By Kevin Murphy
KANSAS CITY, Mo (Reuters) - Officials reassured parents on Wednesday that the Kansas City School District's loss of accreditation will not keep students from getting high school diplomas.
The state of Missouri has announced it will remove the district's accreditation on January 1 because of chronic low performance scores on standardized tests. The district has been provisionally accredited since 2002 and now has two years to regain accreditation.
Interim Superintendent R. Stephen Green said the loss of accreditation was disappointing though understandable. He sees it as a challenge to the district.
"Student achievement remains our top priority and we will couple with this a focus on restoration and recovery of our accreditation status," Green said in a district news release. "We can, and we will, bounce back from this setback."
The district set up a phone bank Wednesday to answer questions about the loss of accreditation and will hold town hall meetings Wednesday and Thursday evenings to discuss its impact.
"Parents are worried about how this will affect their children," Eileen Houston-Stewart, executive director of public relations for the district, said Wednesday.
Parents who called the phone bank Wednesday were mainly concerned about whether students will be able to graduate with diplomas next spring and beyond, Houston-Stewart said.
Individual schools in the district remain accredited, Houston-Stewart said. District accreditation is a separate process, she said.
"Any children who graduate and meet all the course work requirements will graduate with a valid diploma," Houston-Stewart said.
Parents also questioned if they could enroll their children in other public school districts because of the loss of accreditation, Houston-Stewart said.
That remains uncertain, she said, in light of a court challenge to a state law regarding transfers in St. Louis, which also lost its accreditation.
The Kansas City School Board has approved a two-year turn-around plan to regain accreditation. It outlines goals for the board, teachers and students to improve student achievement and district accountability. If the plan fails, the state could take over the district.

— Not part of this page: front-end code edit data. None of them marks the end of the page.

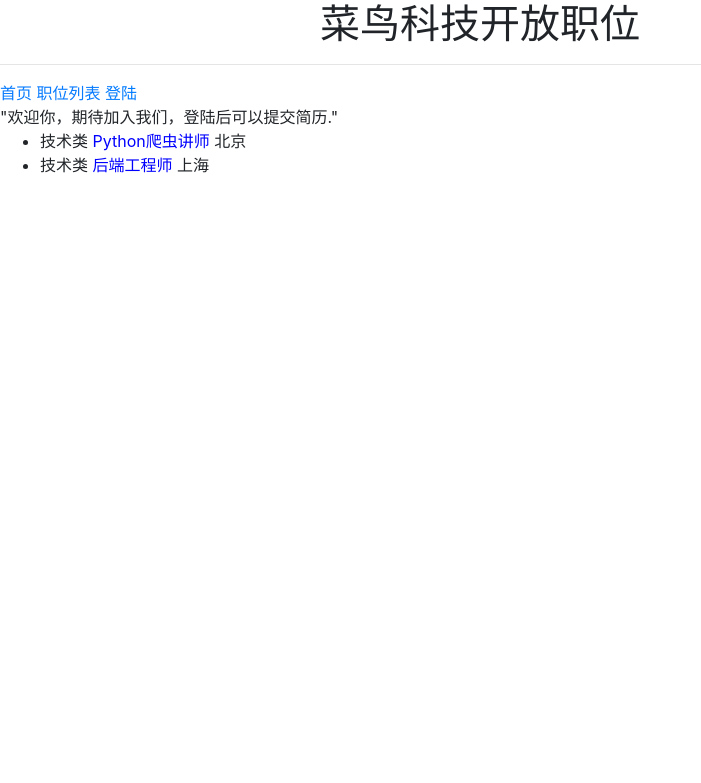
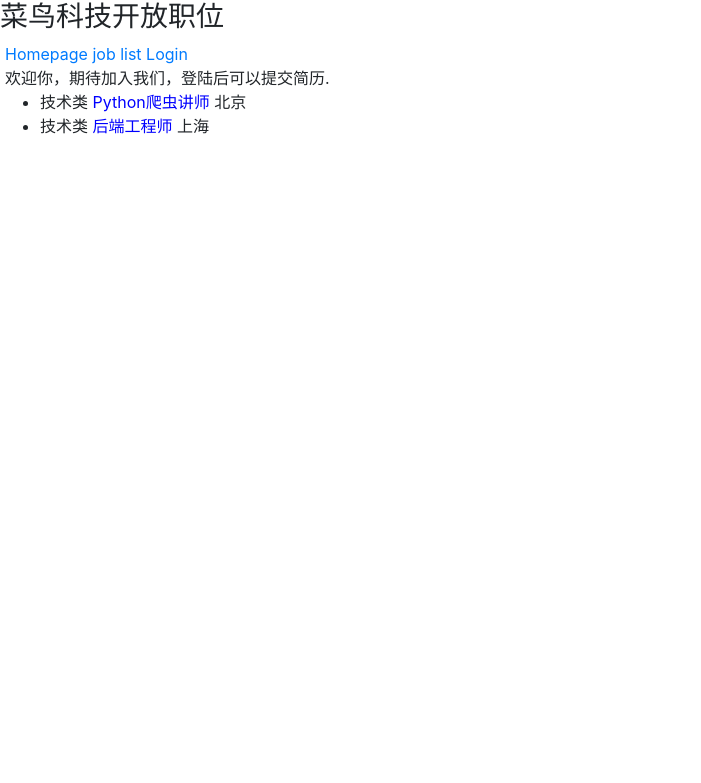
Before and after one commit to BoyYongXin/recuritment, a Django app: page / in a window 1280 px wide. Shown: the top 783 px of the page, without its empty margins (0-701 px from the left). Run offline with Django 3.2, Linux system fonts and the light colour scheme; data comes from the database, SQL or seed files in the repository; both versions use the stored data as it was after the commit; parts of the project's set-up code (start-up, migrations or seed data) failed here and were passed over; some libraries are stand-ins or nearby versions.

Commit message:
update: 提供支持多语言功能

```diff
--- a/jobs/templates/base.html
+++ b/jobs/templates/base.html
@@ -1,34 +1,60 @@
 <!--jobs/templates/base.html-->
+
 {# Load the tag library #}
 {% load bootstrap4 %}
+
+{% load i18n %}
+
 {# Load CSS and JavaScript #}
 {% bootstrap_css %}
 {% bootstrap_javascript jquery='full' %}
+
 {# Display django.contrib.messages as Bootstrap alerts #}
 {% bootstrap_messages %}
 
-
-<h1 style="margin: auto;width: 50%;">菜鸟科技开放职位</h1>
-<p></p>
-<hr>
+<h3 > {% translate "菜鸟科技开放职位" %} </h3>
 
 {% block header %}
-<a href="/" style="text-decoration: none; color:#087bff" >首页</a>
-<a href="/joblist" style="text-decoration: none; color:#087bff" >职位列表</a>
+<div style="margin-left: 5px;display: -webkit-flex;display: flex;">
 
-{% if user.is_authenticated %}
-    <a href="/accounts/logout" style="text-decoration: none; color:#007bff">退出</a>
-{% else %}
-    <a href="/accounts/login" style="text-decoration: none; color:#007bff">登陆</a>
-{% endif %}
+    <div style="flex: 4; ">
+        <a href="/" style="text-decoration: none; color:#007bff">{% translate "Homepage" %}</a>
+        <a href="/joblist" style="text-decoration: none; color:#007bff">{% translate "job list" %}</a>
 
-{% if user.is_authenticated %}
-    <p> 终于等到你 {{ user.username }}, 期待加入我们，用技术去探索一个新世界 </p>
-{% else %}
-    <br>"欢迎你，期待加入我们，登陆后可以提交简历." <br>
-{% endif %}
+        {% if user.is_authenticated %}
+            <a href="/accounts/logout" style="text-decoration: none; color:#007bff">{% translate "Logout" %}</a>
+        {% else %}
+            <a href="/accounts/login" style="text-decoration: none; color:#007bff">{% translate "Login" %}</a>
+        {% endif %}
 
+        {% if user.is_authenticated %}
+            <p>{% blocktranslate with user_name=user.username %} 终于等到你 {{ user_name }}, 期待加入我们，用技术去探索一个新世界 {% endblocktranslate %}</p>
+        {% else %}
+            <br>{% translate "欢迎你，期待加入我们，登陆后可以提交简历." %}<br>
+        {% endif %}
+    </div>
+{##}
+{#<div style="flex: 1; align-content:right;">#}
+{#<form action="{% url 'set_language' %}" method="post" style="margin-block-end: 0em;">{% csrf_token %}#}
+{#    <input name="next" type="hidden" value="{{ redirect_to }}">#}
+{#    <select name="language">#}
+{#        {% get_current_language as LANGUAGE_CODE %}#}
+{#        {% get_available_languages as LANGUAGES %}#}
+{#        {% get_language_info_list for LANGUAGES as languages %}#}
+{#        {% for language in languages %}#}
+{#            <option value="{{ language.code }}"{% if language.code == LANGUAGE_CODE %} selected{% endif %}>#}
+{#                {{ language.name_local }} ({{ language.code }})#}
+{#            </option>#}
+{#        {% endfor %}#}
+{#    </select>#}
+{##}
+{#	<input type="submit" value={% translate "Switch" %} style="font-size:12;height:20px">#}
+{#</form>#}
+{#</div>#}
+</div>
+{#<hr style="margin-top: 0px; ">#}
 {% endblock %}
+
 
 {% block content %}
 {% endblock %}
--- a/recuritment/urls.py
+++ b/recuritment/urls.py
@@ -24,7 +24,7 @@ urlpatterns = [
     path('admin/', admin.site.urls),
     url(r'^accounts/', include('registration.backends.simple.urls')),
     # path(r'^accounts/', include('registration.backends.simple.urls')),
-
+path('i18n/', include('django.conf.urls.i18n')),
 
 ]
 admin.site.site_header = _('菜鸟科技招聘管理系统')
```
Also changed, not shown: settings/base.py (+11 -2 lines), db.sqlite3, settings/local.py (line endings or trailing spaces), 2 other files.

"We are on the right track and we will keep working on this plan," Houston-Stewart said. "Parents have a role to play, too. We all have a stake in this."
(Editing by Mary Wisniewski and Jerry Norton)